Itemized modification records
━━━

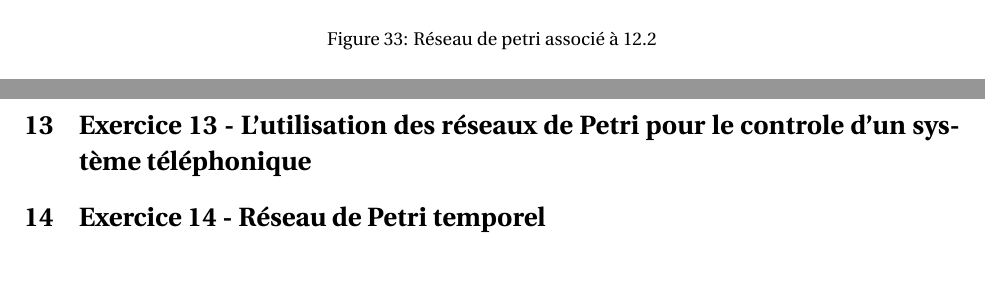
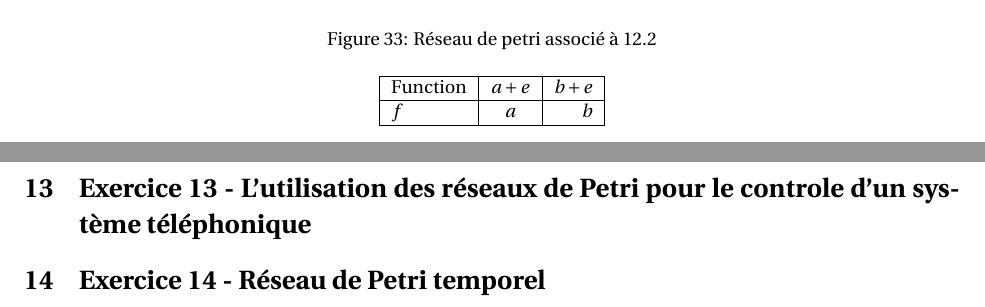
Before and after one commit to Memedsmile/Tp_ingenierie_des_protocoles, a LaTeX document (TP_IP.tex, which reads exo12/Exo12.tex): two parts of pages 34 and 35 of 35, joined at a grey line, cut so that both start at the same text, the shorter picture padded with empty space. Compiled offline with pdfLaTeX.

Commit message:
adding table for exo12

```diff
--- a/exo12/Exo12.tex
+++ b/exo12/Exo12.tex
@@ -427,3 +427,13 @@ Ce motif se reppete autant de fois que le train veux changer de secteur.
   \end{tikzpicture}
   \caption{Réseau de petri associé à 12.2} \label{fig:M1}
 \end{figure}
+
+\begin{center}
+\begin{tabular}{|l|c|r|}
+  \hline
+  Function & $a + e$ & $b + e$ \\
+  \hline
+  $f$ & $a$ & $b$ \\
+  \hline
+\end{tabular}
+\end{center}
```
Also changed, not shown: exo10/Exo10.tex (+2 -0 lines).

━━━

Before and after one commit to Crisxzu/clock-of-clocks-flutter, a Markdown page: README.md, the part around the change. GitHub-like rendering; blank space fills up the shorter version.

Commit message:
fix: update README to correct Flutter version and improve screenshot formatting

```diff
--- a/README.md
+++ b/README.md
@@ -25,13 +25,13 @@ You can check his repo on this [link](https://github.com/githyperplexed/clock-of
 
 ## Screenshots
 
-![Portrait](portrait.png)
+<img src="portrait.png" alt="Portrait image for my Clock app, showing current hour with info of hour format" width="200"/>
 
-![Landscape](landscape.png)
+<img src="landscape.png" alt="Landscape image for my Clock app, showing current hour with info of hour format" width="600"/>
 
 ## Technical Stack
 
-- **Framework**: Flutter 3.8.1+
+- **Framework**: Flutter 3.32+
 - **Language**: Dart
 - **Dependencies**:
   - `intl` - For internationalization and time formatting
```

━━━

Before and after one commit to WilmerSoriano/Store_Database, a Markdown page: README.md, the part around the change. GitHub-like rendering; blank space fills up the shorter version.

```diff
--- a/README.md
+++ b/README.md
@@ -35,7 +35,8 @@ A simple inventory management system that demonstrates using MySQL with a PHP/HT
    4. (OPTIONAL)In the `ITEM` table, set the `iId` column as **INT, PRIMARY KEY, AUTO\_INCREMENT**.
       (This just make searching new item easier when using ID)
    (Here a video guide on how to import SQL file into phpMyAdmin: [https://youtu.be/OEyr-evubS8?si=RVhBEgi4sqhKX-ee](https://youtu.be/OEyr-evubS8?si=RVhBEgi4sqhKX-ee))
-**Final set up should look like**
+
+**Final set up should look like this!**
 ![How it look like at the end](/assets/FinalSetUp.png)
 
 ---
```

━━━

Retype, exactly and in full, the lines above from the one containing "offline with pdfLaTeX." through the one containing "Also changed, not".

Before and after one commit to Memedsmile/Tp_ingenierie_des_protocoles, a LaTeX document (TP_IP.tex, which reads exo12/Exo12.tex): two parts of pages 34 and 35 of 35, joined at a grey line, cut so that both start at the same text, the shorter picture padded with empty space. Compiled offline with pdfLaTeX.

Commit message:
adding table for exo12

```diff
--- a/exo12/Exo12.tex
+++ b/exo12/Exo12.tex
@@ -427,3 +427,13 @@ Ce motif se reppete autant de fois que le train veux changer de secteur.
   \end{tikzpicture}
   \caption{Réseau de petri associé à 12.2} \label{fig:M1}
 \end{figure}
+
+\begin{center}
+\begin{tabular}{|l|c|r|}
+  \hline
+  Function & $a + e$ & $b + e$ \\
+  \hline
+  $f$ & $a$ & $b$ \\
+  \hline
+\end{tabular}
+\end{center}
```
Also changed, not shown: exo10/Exo10.tex (+2 -0 lines).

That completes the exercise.